> **Your goal**
Tally the lines of the data that include the word "Components". Only the number is to be returned.

> **Data shown**

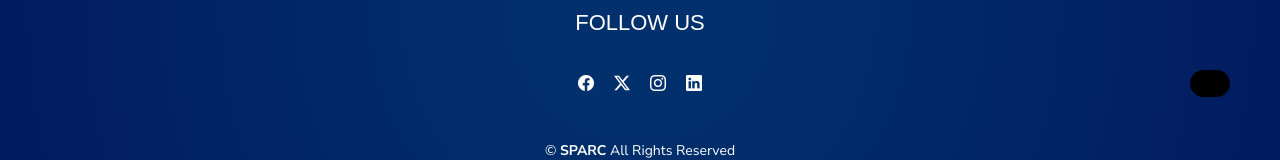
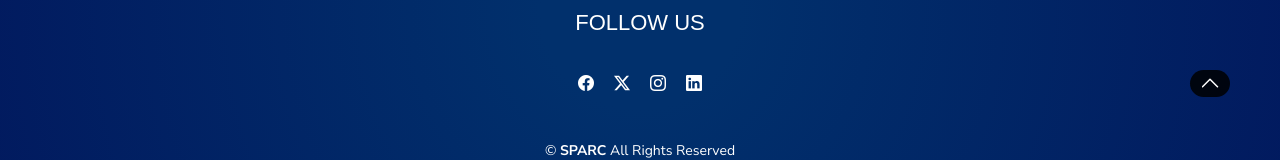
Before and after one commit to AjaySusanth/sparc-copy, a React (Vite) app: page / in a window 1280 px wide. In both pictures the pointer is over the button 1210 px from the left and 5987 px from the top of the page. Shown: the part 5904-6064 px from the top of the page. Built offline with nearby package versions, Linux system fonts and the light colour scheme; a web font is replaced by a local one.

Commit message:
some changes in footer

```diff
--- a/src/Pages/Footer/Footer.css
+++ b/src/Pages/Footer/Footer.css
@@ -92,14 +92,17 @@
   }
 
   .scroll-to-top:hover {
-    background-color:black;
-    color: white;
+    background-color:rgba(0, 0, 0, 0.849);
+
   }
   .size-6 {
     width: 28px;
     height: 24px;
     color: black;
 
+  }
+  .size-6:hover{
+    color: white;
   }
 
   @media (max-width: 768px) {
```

==

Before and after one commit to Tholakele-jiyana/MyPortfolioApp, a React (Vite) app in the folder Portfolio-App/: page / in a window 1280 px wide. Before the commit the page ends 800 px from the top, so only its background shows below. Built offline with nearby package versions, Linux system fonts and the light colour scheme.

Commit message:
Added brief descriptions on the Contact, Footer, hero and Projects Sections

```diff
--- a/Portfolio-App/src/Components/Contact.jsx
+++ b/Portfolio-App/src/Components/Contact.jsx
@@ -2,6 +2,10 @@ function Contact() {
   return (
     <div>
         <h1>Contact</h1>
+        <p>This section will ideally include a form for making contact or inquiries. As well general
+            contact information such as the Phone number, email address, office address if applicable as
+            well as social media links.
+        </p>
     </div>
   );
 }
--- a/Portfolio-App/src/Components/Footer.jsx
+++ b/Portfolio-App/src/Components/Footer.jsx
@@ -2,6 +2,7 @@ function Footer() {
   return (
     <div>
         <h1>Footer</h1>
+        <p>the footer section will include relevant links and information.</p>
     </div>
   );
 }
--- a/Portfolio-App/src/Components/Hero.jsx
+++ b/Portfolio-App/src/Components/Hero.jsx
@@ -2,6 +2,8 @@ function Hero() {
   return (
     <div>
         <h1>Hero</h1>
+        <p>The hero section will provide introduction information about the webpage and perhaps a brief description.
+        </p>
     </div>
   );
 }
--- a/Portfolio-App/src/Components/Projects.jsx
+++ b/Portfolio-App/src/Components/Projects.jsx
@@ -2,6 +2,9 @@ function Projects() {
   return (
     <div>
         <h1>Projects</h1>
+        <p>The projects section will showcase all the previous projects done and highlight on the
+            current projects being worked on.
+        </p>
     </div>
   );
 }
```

> **Solution**
8